Whenever a line in the records below holds the string "page", include it in the count, and state the number alone.

*** Opening MATERIAL SHOWN ***

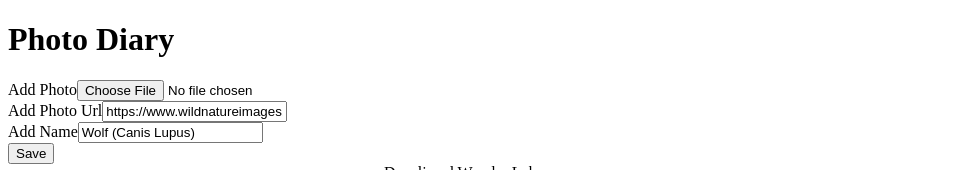
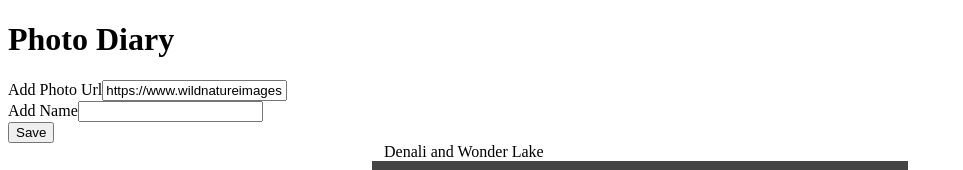
Before and after one commit to gTambo/angular-photo-gallery, an Angular app: page / in a window 1280 px wide. Shown: the top 170 px of the page, without its empty margins (0-963 px from the left). Built offline with nearby package versions, Linux system fonts and the light colour scheme.

Commit message:
remove file upload; will add in future development

```diff
--- a/src/app/photo.ts
+++ b/src/app/photo.ts
@@ -2,6 +2,7 @@ export class Photo {
     constructor(
         public id: number | string,
         public url: string,
+        public filepath?: string,
         public description?: string
     ) {}
 }
--- a/src/app/photos-page/photos-page.component.html
+++ b/src/app/photos-page/photos-page.component.html
@@ -1,11 +1,6 @@
 
 
 <form #addNewPhoto="ngForm" (ngSubmit)="saveForm()">
-
-    <div>
-        <label for="photo-add">Add Photo</label>
-        <input type="file" name="Add Photo" id="photo-add" />
-    </div>
 
     <div>
         <label for="add-photo-url">Add Photo Url</label>
@@ -33,5 +28,6 @@
 <div *ngFor="let photo of photos" class="photo-view">
     <!-- {{ photo | json}} -->
     Photo: <img src={{photo.url}} alt="your photo">
+    photo from filepath: <img src="{{photo.filepath}}" alt="filepath">
     <p>{{photo.description}}</p>
 </div>
```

*** Closing MATERIAL SHOWN ***

▸ ANSWER TO THIS TASK: 3